In the absence of any standard for correct bass, the key question is: what is correct bass response in any system? Although I listen almost exclusively to classical music, I find it much easier to adjust bass using rock and jazz. For example, Lyle Lovett’s “She’s Already made Up Her Mind” (Joshua Judges Ruth) which has a very deep synthesizer part; Paul Simon’s “50 Ways to Leave Your Lover” with two bass drums tuned differently; Jennifer Warnes “Rock You Gently” (The Hunter) with a deep bass part beneath a prominent less deep beat; and Christian McBride’s “Stars Fell on Alabama” (Gettin to It).
I used these tracks to determine if a change in bass phase (using a JL Audio f113 sub) improved bass in Huron. My finding was that a very slight change in phase did in fact improve bass, and thereby, everything else.
Lovett: You want the very deepest notes to appear in the mix, rather than from the sub, and all notes should be at the same volume. Too much change in phase adds an edge to Lovett’s voice, so an easy way to determine whether you need to add to, or decrease, phase is to make a slight change and then listen to the voice–if it moves forward in the mix and acquires an edge, try adjusting the phase in the other direction. Also, you have gone too far if the bass drum whack at about 3:50 is more bass thud than whack.
Simon: Adjust so each drum is clear and separated in space. Listen for the percussion instrument just to the right of Simon–it should be clear, but not prominent (another sign that you’ve gone too far)
Warnes: The track starts with a mid-bass beat; the deepest bass then joins. Again, adjust so the deepest bass is in the mix rather than from the sub and has a clear and distinct beat. Another song where, as the phase moves off the correct setting, the voice acquires an edge and the many percussion instruments are suddenly too prominent in the mix.
McBride: Bass players spend hours getting every note, from highest to lowest, to sound at the same volume. Aim for this in general (on a couple of fast passages the lowest notes are not quite so loud). The piano should be equally even on every note, well back in the mix, with absolutely no edge. There is a very soft drummer even deeper in the mix. If the drummer is prominent, you’ve again gone too far.

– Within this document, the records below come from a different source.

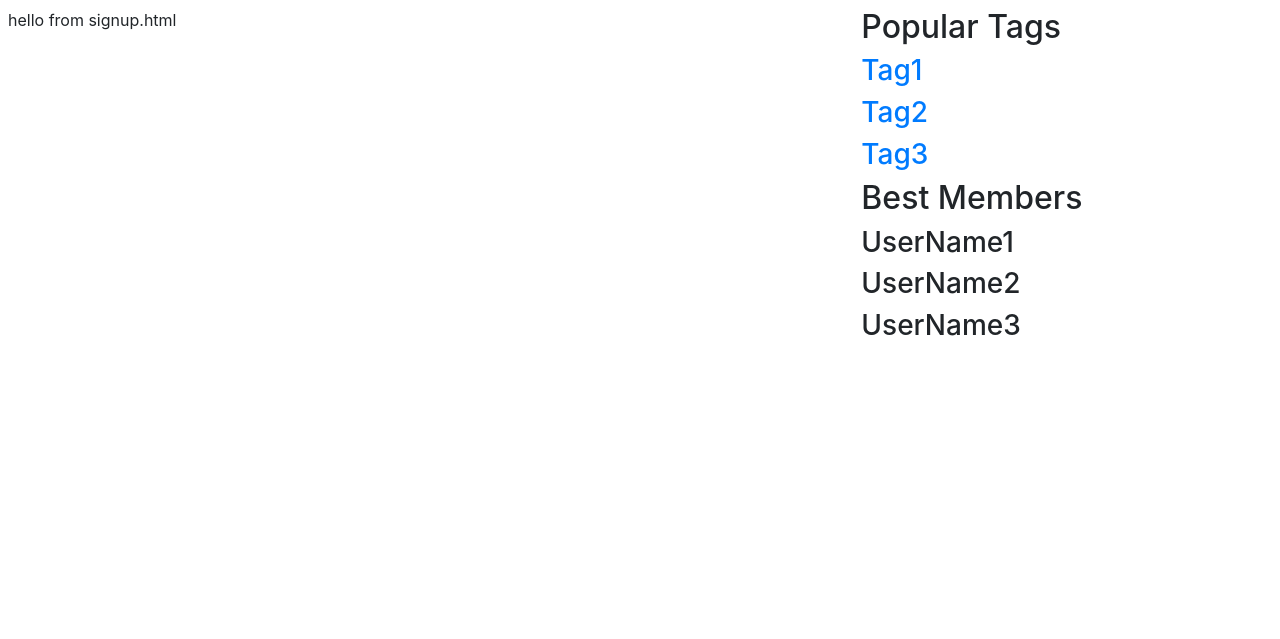
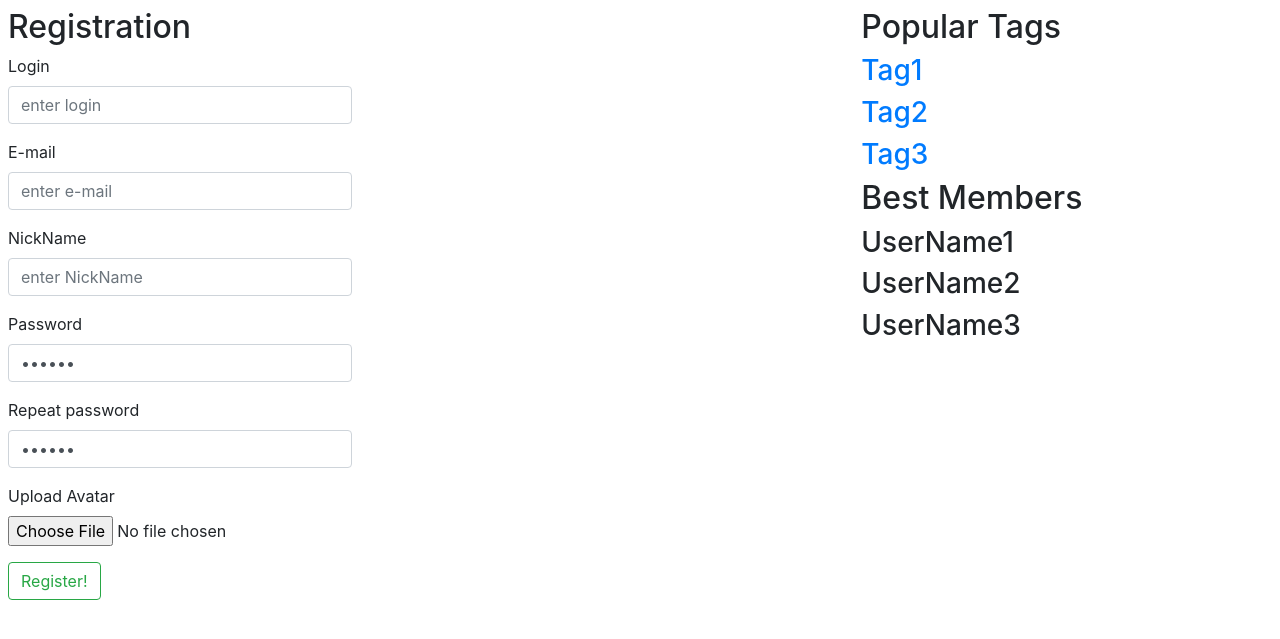
Before and after one commit to DronBrigadir/tp, a Django app: page /signup/ in a window 1280 px wide. Shown: the part 70-709 px from the top of the page. Run offline with Django 3.2, Linux system fonts and the light colour scheme; some libraries are stand-ins or nearby versions.

Commit message:
signup.html - page for registration

```diff
--- a/ASKZUB/templates/signup.html
+++ b/ASKZUB/templates/signup.html
@@ -1,5 +1,39 @@
 {% extends "extends/base.html" %}
 
 {% block content %}
-    <p>hello from signup.html</p>
+    <div class="container-fluid">
+        <div class="row align-items-center">
+            <h2>Registration</h2>
+        </div>
+
+        <div class="row">
+            <form>
+                <div class="form-group">
+                    <label>Login</label>
+                    <input class="form-control" placeholder="enter login">
+                </div>
+                <div class="form-group">
+                    <label>E-mail</label>
+                    <input class="form-control" placeholder="enter e-mail">
+                </div>
+                <div class="form-group">
+                    <label>NickName</label>
+                    <input class="form-control" placeholder="enter NickName">
+                </div>
+                <div class="form-group">
+                    <label>Password</label>
+                    <input class="form-control" type="password" value="qwerty">
+                </div>
+                <div class="form-group">
+                    <label>Repeat password</label>
+                    <input class="form-control" type="password" value="qwerty">
+                </div>
+                <div class="form-group">
+                    <label for="exampleFormControlFile1">Upload Avatar</label>
+                    <input type="file" class="form-control-file" id="exampleFormControlFile1">
+                </div>
+                <button class="btn btn-outline-success my-2 my-sm-0">Register!</button>
+            </form>
+        </div>
+    </div>
 {% endblock %}
```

Note that the trick is not to get the most bass but the correct bass. Ultimate test: “Kicho” on Blue Chamber Quartet (Stockfisch SACD, reverse polarity). The string bass should be huge, in your room, and absolutely even from top to bottom, with the fundamental (the sine wave) slightly audible on the lowest notes). Amazing!